Any kind of living situation also comes with its downsides. Some of the cons of renting can be:
- Less control. As a homeowner, you have the option to change your property when you see fit. If you’re tired of the wall color, you can pick a new one and paint it. If you want to plant a new flower bed, all you need to do is go outside and get started. But as a renter, you won't get to enjoy very much creative freedom.
- Rent increase. As a homeowner, you have a fixed mortgage rate. As a renter, you're subject to increases in rent. You do have the option to move when your landlord tells you a new lease comes with more in monthly rent, but you might consider that a hassle.
- No equity or tax benefits. Building equity and taking advantage of tax write-offs are some of the major benefits associated with homeownership. If you decide to eschew buying, you'll be giving up those benefits. You pay rent without building any equity, and there are no tax deductions for living in a rented property.
- Uncertainty. Buying a home provides stability. You don’t have to move unless you want to, and you make the rules for your home. When you rent, you're subject to your landlord’s decisions and rules. For example, your landlord can change building policies or increase rent. If you want to stay, you need to comply.
Where Can You Find Rentals?
If you've decided renting is for you, how do you go about finding the right spot? First, you can turn to your social network. Ask anyone if they know about a community you might like. A recommendation from someone you know can be an important factor in making a decision on where to settle down. You might also have luck finding a more flexible rental arrangement through someone you know.

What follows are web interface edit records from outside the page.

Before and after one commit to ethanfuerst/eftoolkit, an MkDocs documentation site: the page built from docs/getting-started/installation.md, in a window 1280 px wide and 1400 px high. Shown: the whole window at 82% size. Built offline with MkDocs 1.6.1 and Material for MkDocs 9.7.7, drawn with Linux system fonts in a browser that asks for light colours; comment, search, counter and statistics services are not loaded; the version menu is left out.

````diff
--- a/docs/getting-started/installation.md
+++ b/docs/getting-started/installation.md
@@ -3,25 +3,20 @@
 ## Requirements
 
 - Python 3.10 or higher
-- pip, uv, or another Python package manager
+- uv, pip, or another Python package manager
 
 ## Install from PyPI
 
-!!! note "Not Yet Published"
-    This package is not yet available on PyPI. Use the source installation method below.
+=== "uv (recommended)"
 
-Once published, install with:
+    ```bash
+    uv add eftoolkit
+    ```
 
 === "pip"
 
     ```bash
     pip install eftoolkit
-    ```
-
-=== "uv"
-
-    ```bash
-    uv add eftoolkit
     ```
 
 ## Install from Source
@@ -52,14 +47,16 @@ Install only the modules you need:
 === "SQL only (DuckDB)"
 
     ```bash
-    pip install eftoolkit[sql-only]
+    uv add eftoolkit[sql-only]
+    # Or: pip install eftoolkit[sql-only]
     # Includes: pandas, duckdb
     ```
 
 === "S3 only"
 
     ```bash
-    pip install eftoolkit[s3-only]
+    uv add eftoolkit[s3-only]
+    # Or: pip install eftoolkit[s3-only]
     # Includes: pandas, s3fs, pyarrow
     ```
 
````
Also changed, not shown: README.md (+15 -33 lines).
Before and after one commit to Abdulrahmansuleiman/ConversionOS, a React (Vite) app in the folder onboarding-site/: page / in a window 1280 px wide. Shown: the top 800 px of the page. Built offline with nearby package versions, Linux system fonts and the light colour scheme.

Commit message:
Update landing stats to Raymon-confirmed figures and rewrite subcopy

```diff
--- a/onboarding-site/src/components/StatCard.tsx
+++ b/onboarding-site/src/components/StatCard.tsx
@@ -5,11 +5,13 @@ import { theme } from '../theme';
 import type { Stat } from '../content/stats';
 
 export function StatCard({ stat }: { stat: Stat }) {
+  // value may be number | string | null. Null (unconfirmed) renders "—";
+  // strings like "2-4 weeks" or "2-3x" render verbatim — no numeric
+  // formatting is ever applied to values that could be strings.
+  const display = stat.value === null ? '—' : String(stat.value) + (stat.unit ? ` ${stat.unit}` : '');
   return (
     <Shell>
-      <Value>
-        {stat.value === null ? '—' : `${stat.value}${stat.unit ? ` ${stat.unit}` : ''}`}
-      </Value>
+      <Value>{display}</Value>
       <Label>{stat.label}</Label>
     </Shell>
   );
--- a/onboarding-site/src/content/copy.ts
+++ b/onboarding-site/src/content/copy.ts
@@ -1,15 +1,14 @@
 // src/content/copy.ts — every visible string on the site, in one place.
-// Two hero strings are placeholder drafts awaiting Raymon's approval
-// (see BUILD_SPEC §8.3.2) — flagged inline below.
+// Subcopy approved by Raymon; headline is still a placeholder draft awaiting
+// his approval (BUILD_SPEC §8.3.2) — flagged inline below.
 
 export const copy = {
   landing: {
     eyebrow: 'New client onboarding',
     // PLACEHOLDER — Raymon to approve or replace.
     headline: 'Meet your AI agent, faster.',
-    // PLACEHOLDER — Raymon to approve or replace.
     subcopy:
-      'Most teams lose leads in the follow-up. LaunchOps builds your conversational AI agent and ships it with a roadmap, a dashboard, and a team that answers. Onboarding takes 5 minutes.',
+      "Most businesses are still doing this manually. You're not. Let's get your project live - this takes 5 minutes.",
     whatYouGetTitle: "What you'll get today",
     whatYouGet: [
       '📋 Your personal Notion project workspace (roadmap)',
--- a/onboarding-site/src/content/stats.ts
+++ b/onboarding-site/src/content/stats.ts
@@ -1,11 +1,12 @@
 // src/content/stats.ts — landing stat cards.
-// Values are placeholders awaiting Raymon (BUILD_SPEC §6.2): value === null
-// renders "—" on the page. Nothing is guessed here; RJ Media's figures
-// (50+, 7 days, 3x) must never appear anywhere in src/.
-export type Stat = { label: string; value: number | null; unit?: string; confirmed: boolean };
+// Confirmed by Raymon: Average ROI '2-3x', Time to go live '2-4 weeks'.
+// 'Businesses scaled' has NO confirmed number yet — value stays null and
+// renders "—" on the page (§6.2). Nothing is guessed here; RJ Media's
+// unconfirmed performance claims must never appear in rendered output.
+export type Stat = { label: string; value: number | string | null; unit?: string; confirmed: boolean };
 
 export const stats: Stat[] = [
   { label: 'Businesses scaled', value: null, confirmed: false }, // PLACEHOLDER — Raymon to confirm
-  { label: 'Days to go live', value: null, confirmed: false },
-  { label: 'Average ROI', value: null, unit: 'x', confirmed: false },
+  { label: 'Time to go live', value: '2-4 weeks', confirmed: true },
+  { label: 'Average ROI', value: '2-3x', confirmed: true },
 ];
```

Also, as with any kind of major decision today, hopping online can be your go-to resource. You can search for rental communities on 55places by toggling between the "Communities" and "Apartments" tabs on our state pages. For example, here are the rental communities in Texas. You can search for active adult community rentals near you or on the other side of the country if you're looking for a big change.